# [Version comparison data]
################
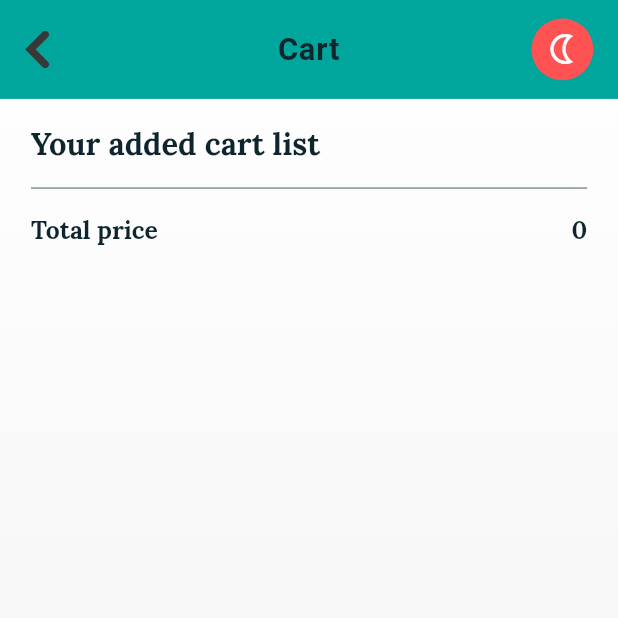
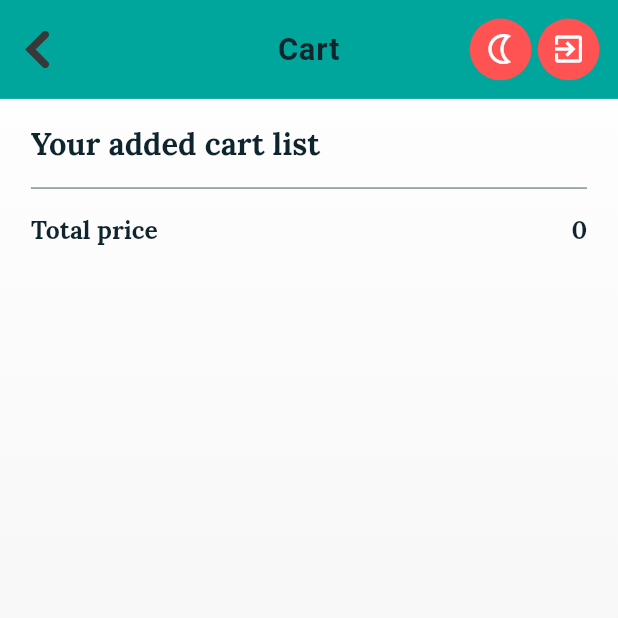
Before and after one commit to MWGTBuddhika/wireapps_technical_test, a Flutter app: the CartScreen screen opened by its route, on a phone screen of 412 x 824 dp, the top half of it. Run offline on Flutter 3.47's test engine with Material 2 defaults, Android fonts, the phone set to English and light mode, and no system bars; our stand-ins replace auto_route, bloc, cached_network_image, carousel_slider, dio, equatable and 7 more.

Commit message:
signout button added

```diff
--- a/lib/feature/home/widgets/bell_widget.dart
+++ b/lib/feature/home/widgets/bell_widget.dart
@@ -1,5 +1,6 @@
 import 'package:flutter_bloc/flutter_bloc.dart';
 import 'package:wireapps_technical_test/core/router/router.dart';
+import 'package:wireapps_technical_test/core/shared_blocs/auth_bloc/auth_bloc.dart';
 
 import '../../../core/shared_blocs/theme_bloc/theme_cubit.dart';
 import '../../../utils/config/color_pallet.dart';
@@ -52,7 +53,23 @@ class BellWidget extends StatelessWidget {
                   color: ColorPallet.kWhite,
                 ),
               ),
-            ):SizedBox.shrink()
+            ):GestureDetector(
+              onTap: () {
+               context.read<AuthBloc>().add(SignOut());
+              },
+              child: Container(
+                width: StyleSheet.blockSizeVertical * 5,
+                height: StyleSheet.blockSizeVertical * 5,
+                decoration: BoxDecoration(
+                  color: Colors.redAccent,
+                  shape: BoxShape.circle,
+                ),
+                child: Icon(
+                  Icons.exit_to_app,
+                  color: ColorPallet.kWhite,
+                ),
+              ),
+            )
           ],
         );
       },
```
Also changed, not shown: 1 other file.
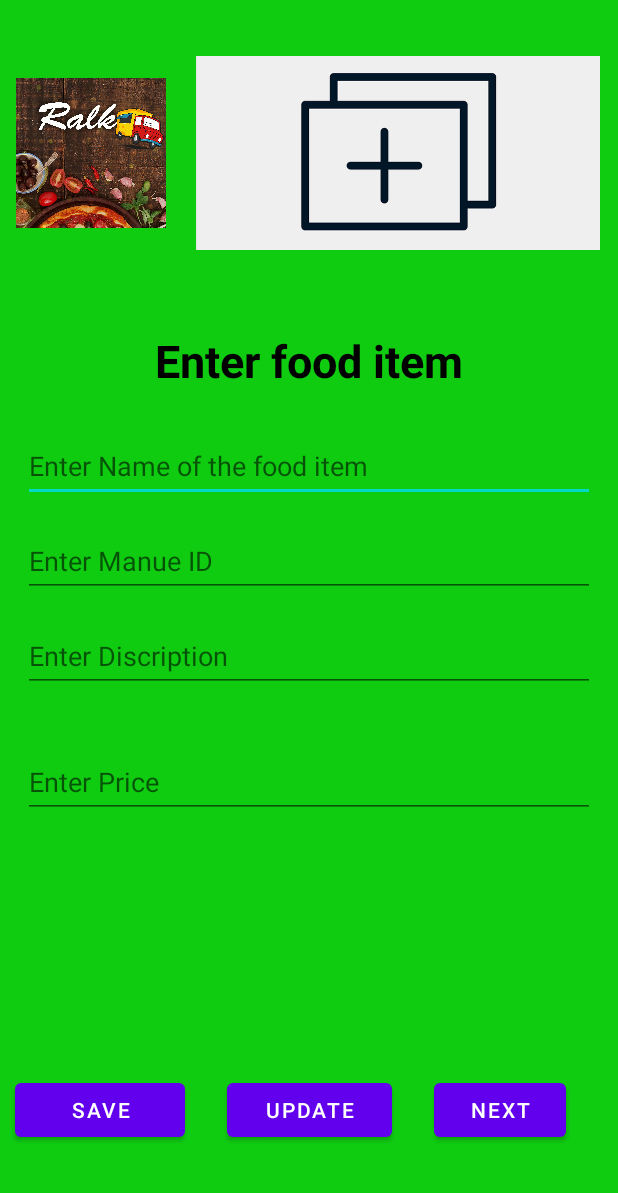
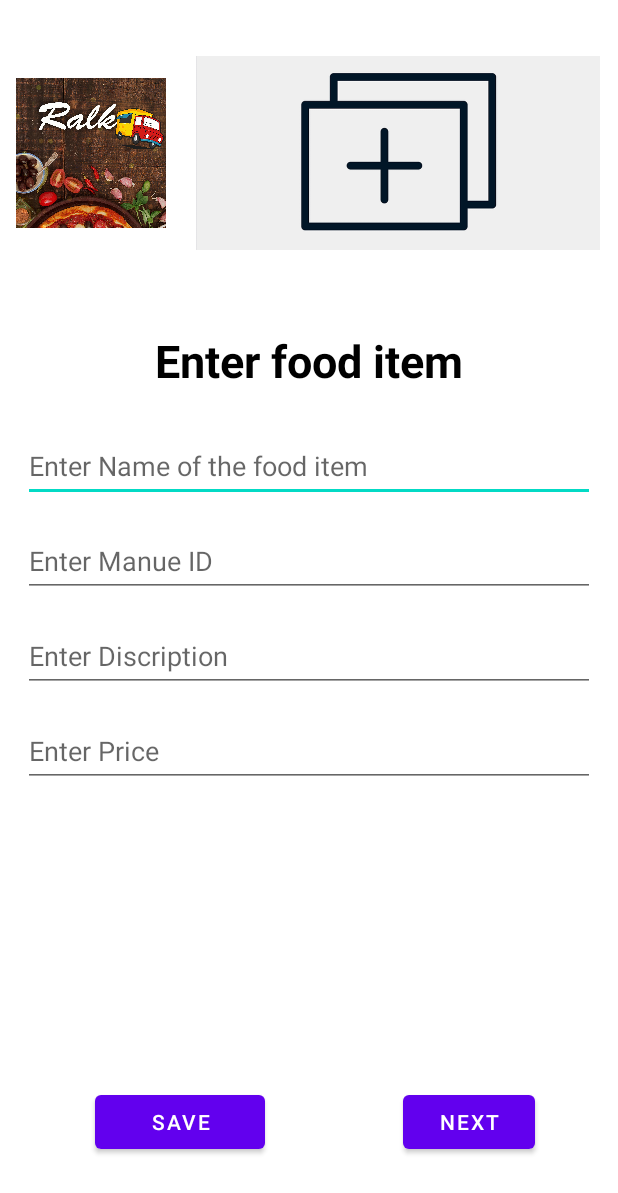
Before and after one commit to Lasitha64/RALK, an Android app: the PmThree screen opened directly, with no data from a screen before it, on a phone screen of 412 x 824 dp. Shown: the top 1193 px of the screen. Run offline under Robolectric (Android 15) with nearby library versions, the phone set to English and light mode, and no system bars; libraries missing offline, so code that uses them is left out: com.theartofdev.edmodo; pictures from the network do not load.

Commit message:
Snow effect failed to implyment. Enter back to white

```diff
--- a/app/src/main/java/com/example/ralk/PmThree.java
+++ b/app/src/main/java/com/example/ralk/PmThree.java
@@ -11,14 +11,12 @@ import android.net.Uri;
 import android.os.Bundle;
 import android.util.Log;
 import android.view.View;
-import android.widget.Button;
 import android.widget.EditText;
 import android.widget.ImageView;
 import android.widget.Toast;
 
 import androidx.annotation.NonNull;
 import androidx.annotation.Nullable;
-
 import androidx.appcompat.app.AppCompatActivity;
 import androidx.core.app.ActivityCompat;
 
@@ -43,8 +41,6 @@ public class PmThree extends AppCompatActivity {
 
 
     EditText et1, et2, et3, et4;
-    //Initialising the variables of buttons
-    Button button3,button4,button5;
 
     ImageView img;
     String e1,e2;
@@ -58,6 +54,7 @@ public class PmThree extends AppCompatActivity {
     protected void onCreate(Bundle savedInstanceState) {
         super.onCreate(savedInstanceState);
         setContentView(R.layout.activity_pm_three);
+        //Initialize variable
         et1 = findViewById(R.id.ProductManagerAddItem_name_of_the_food);
         et2 = findViewById(R.id.ProductManagerAddItem_Discription);
         et3 = findViewById(R.id.ProductManagerAddItem_menu_ID);
@@ -104,6 +101,7 @@ public class PmThree extends AppCompatActivity {
     }
 
 
+    //Converting the image
     public static byte[] imageViewToByte(ImageView image) {
         Bitmap bitmap = ((BitmapDrawable) image.getDrawable()).getBitmap();
         ByteArrayOutputStream stream = new ByteArrayOutputStream();
@@ -127,6 +125,9 @@ public class PmThree extends AppCompatActivity {
             return;
         }
     }
+
+
+    //Crop the image
     @Override
     protected void onActivityResult(int requestCode, int resultCode, @Nullable Intent data) {
 
@@ -150,6 +151,8 @@ public class PmThree extends AppCompatActivity {
 
         super.onActivityResult(requestCode, resultCode, data);
     }
+
+    /*next button*/
     public void next(View v) {
         startActivity(new Intent(PmThree.this, PmFour.class));
     }
--- a/app/src/main/res/layout/activity_pm_second.xml
+++ b/app/src/main/res/layout/activity_pm_second.xml
@@ -33,8 +33,8 @@ tools:context=".pm_second">
         android:layout_marginTop="60dp"
         android:layout_marginEnd="20dp"
         android:ems="10"
-    android:hint="Enter Email"
-    android:inputType="textEmailAddress"
+        android:hint="Enter Name"
+        android:inputType="text"
         app:layout_constraintEnd_toEndOf="parent"
         app:layout_constraintStart_toStartOf="parent"
         app:layout_constraintTop_toBottomOf="@+id/textView" />
@@ -61,6 +61,7 @@ tools:context=".pm_second">
         android:layout_marginTop="92dp"
         android:layout_marginEnd="156dp"
         android:layout_marginBottom="80dp"
+        android:onClick="check"
         android:text="LOGIN"
         app:layout_constraintBottom_toBottomOf="parent"
         app:layout_constraintEnd_toEndOf="parent"
--- a/app/src/main/res/layout/activity_pm_three.xml
+++ b/app/src/main/res/layout/activity_pm_three.xml
@@ -4,7 +4,7 @@
     xmlns:tools="http://schemas.android.com/tools"
     android:layout_width="match_parent"
     android:layout_height="match_parent"
-    android:background="#0FCC11"
+    android:background="#FFFFFF"
     tools:context=".PmThree">
 
     <ImageView
@@ -85,51 +85,43 @@
         android:layout_width="0dp"
         android:layout_height="wrap_content"
         android:layout_marginStart="15dp"
+        android:layout_marginTop="15dp"
         android:layout_marginEnd="15dp"
+        android:layout_marginBottom="40dp"
         android:ems="10"
         android:hint="Enter Price"
         android:inputType="number|numberDecimal"
         android:minHeight="48dp"
-        app:layout_constraintBottom_toTopOf="@+id/button4"
+        app:layout_constraintBottom_toTopOf="@+id/button3"
         app:layout_constraintEnd_toEndOf="parent"
-        app:layout_constraintHorizontal_bias="0.523"
+        app:layout_constraintHorizontal_bias="1.0"
         app:layout_constraintStart_toStartOf="parent"
         app:layout_constraintTop_toBottomOf="@+id/ProductManagerAddItem_Discription"
-        app:layout_constraintVertical_bias="0.173" />
+        app:layout_constraintVertical_bias="0.0" />
 
     <Button
         android:id="@+id/button3"
         android:layout_width="113dp"
         android:layout_height="48dp"
-        android:layout_marginEnd="28dp"
+        android:layout_marginBottom="52dp"
         android:onClick="savenewProduct"
         android:text="Save"
-        app:layout_constraintBottom_toBottomOf="@+id/button4"
-        app:layout_constraintEnd_toStartOf="@+id/button4"
-        app:layout_constraintTop_toTopOf="@+id/button4"
-        app:layout_constraintVertical_bias="0.0" />
-
-    <Button
-        android:id="@+id/button4"
-        android:layout_width="110dp"
-        android:layout_height="48dp"
-        android:layout_marginBottom="60dp"
-        android:text="Update"
         app:layout_constraintBottom_toBottomOf="parent"
         app:layout_constraintEnd_toEndOf="parent"
+        app:layout_constraintHorizontal_bias="0.211"
         app:layout_constraintStart_toStartOf="parent" />
 
     <Button
         android:id="@+id/button5"
         android:layout_width="wrap_content"
         android:layout_height="wrap_content"
-        android:layout_marginStart="28dp"
+        android:layout_marginStart="92dp"
         android:onClick="next"
         android:text="Next"
-        app:layout_constraintBottom_toBottomOf="@+id/button4"
-        app:layout_constraintStart_toEndOf="@+id/button4"
-        app:layout_constraintTop_toTopOf="@+id/button4"
-        app:layout_constraintVertical_bias="0.0" />
+        app:layout_constraintBottom_toBottomOf="@+id/button3"
+        app:layout_constraintStart_toEndOf="@+id/button3"
+        app:layout_constraintTop_toTopOf="@+id/button3"
+        app:layout_constraintVertical_bias="1.0" />
 
     <ImageView
         android:id="@+id/input_Image"
```
Also changed, not shown: app/src/main/java/com/example/ralk/pm_second.java (+22 -6 lines), app/src/main/res/layout/activity_pm_four.xml (+7 -16 lines). Lines whose indentation alone changed are shown as unchanged.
################
# [Assigned task]
Look through the records and count each line that holds "dart". Write only the total.

# [Answer area]
7